It's A State Rule
In most states, it's the law that children must produce proof of a physical exam before being allowed to join a sports team. In states that don't have this law, it's still highly recommended that a pediatrician examine your child before playing any type of sports.
A physical examination, like with Physicians Immediate Care Centers PS, before playing sports is a smart step in keeping your child safe. A pediatrician will ask about your child's previous health history, such as whether there is a history of asthma, hospitalizations, broken bones or other severe injuries. He'll also ask about allergies and medications your child takes. After recording these details, the pediatrician will weigh your child and measure height. He'll also take your child's blood pressure, test vision and listen to the lungs and heart. The exam will culminate with a check of your child's bones, joints and flexibility, which helps the pediatrician determine if your child is strong enough to participate in sports.

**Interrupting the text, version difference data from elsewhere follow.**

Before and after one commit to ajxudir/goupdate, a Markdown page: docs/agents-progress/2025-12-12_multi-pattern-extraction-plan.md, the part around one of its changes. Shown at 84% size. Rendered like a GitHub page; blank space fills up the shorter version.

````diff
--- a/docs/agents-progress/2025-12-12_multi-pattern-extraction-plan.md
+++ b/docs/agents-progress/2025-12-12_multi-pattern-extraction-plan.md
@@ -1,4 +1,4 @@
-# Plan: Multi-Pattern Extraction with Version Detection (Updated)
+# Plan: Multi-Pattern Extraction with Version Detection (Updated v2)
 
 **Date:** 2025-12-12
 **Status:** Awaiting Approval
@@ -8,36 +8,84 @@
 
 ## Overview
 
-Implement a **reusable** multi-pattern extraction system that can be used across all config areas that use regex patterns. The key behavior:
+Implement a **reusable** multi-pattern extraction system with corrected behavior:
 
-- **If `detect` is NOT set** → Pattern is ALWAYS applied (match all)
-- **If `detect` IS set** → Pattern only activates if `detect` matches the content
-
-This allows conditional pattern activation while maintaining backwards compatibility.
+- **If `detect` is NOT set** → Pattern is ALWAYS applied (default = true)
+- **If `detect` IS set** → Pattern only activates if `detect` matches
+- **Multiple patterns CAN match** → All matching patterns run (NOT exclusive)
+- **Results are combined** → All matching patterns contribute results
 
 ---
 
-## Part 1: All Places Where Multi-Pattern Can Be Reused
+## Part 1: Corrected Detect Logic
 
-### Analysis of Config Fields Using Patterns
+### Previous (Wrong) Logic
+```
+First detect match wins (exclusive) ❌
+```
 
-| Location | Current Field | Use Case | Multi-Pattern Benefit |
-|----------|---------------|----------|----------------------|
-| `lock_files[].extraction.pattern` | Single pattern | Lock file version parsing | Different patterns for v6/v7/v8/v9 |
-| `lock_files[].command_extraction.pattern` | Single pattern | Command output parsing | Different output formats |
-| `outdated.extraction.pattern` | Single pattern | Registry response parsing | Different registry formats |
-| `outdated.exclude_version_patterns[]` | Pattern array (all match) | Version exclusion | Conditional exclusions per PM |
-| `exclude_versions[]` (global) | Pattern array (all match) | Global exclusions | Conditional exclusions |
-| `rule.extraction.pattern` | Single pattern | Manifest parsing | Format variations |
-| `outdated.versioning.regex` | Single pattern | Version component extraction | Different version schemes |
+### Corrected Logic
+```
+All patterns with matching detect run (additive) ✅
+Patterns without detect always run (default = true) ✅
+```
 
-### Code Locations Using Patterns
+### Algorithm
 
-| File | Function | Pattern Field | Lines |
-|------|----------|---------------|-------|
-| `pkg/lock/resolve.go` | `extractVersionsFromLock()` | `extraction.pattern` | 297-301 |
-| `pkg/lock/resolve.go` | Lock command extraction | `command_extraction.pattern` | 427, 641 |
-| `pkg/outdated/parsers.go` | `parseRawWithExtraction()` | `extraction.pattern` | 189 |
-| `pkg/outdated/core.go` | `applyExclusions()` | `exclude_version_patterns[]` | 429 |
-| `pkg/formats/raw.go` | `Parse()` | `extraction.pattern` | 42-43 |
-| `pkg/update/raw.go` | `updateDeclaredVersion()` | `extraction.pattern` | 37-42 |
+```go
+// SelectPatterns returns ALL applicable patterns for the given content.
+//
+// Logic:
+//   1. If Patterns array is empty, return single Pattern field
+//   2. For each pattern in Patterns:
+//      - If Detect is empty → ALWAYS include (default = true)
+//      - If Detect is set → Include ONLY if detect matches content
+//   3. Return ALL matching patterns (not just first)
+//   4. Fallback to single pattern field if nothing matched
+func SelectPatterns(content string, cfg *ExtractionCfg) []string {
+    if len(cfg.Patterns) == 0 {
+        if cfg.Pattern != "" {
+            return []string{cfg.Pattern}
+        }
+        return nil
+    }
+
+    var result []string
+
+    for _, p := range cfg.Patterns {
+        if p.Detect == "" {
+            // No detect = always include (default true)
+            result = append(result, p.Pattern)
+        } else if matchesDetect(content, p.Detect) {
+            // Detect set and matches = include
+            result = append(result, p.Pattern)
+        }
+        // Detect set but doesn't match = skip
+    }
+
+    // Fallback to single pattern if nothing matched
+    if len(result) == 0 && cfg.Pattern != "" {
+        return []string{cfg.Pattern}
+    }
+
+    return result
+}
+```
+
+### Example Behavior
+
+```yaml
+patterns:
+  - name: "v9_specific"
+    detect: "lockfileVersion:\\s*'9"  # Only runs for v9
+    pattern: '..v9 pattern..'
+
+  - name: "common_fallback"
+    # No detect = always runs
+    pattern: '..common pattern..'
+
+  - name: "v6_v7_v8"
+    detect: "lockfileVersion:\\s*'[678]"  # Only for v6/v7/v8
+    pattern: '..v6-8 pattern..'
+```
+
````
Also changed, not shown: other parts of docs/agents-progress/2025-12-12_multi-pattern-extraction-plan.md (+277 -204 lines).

What Happens Next
Even if the pediatrician determines that your child has some type of health problem, chances are he can still play sports. The purpose of the exam is to ensure that it's safe for your child to do so. For example, if your child has asthma, a pediatrician will recommend the most appropriate inhaler or adjust the dosage of the asthma medication so sports participation is still possible. If your child doesn't get the approval to play sports, don't panic. Often, a repeat examination two or three weeks later will reveal that there isn't a problem and that your child can go ahead and suit up to play, but it's always better to be safe than sorry. Remember, that your child's doctor isn't being mean, but instead is providing the best care possible for your child.
It Might Boost Sports Performance
Your child's pediatrician will offer tips to prevent injury based on the specific sport your child plays, such as reducing the risk of concussions when playing football. A pediatrician might also recommend certain stretches or exercises that can help your child improve at a specific sport, increase flexibility and boost endurance.Share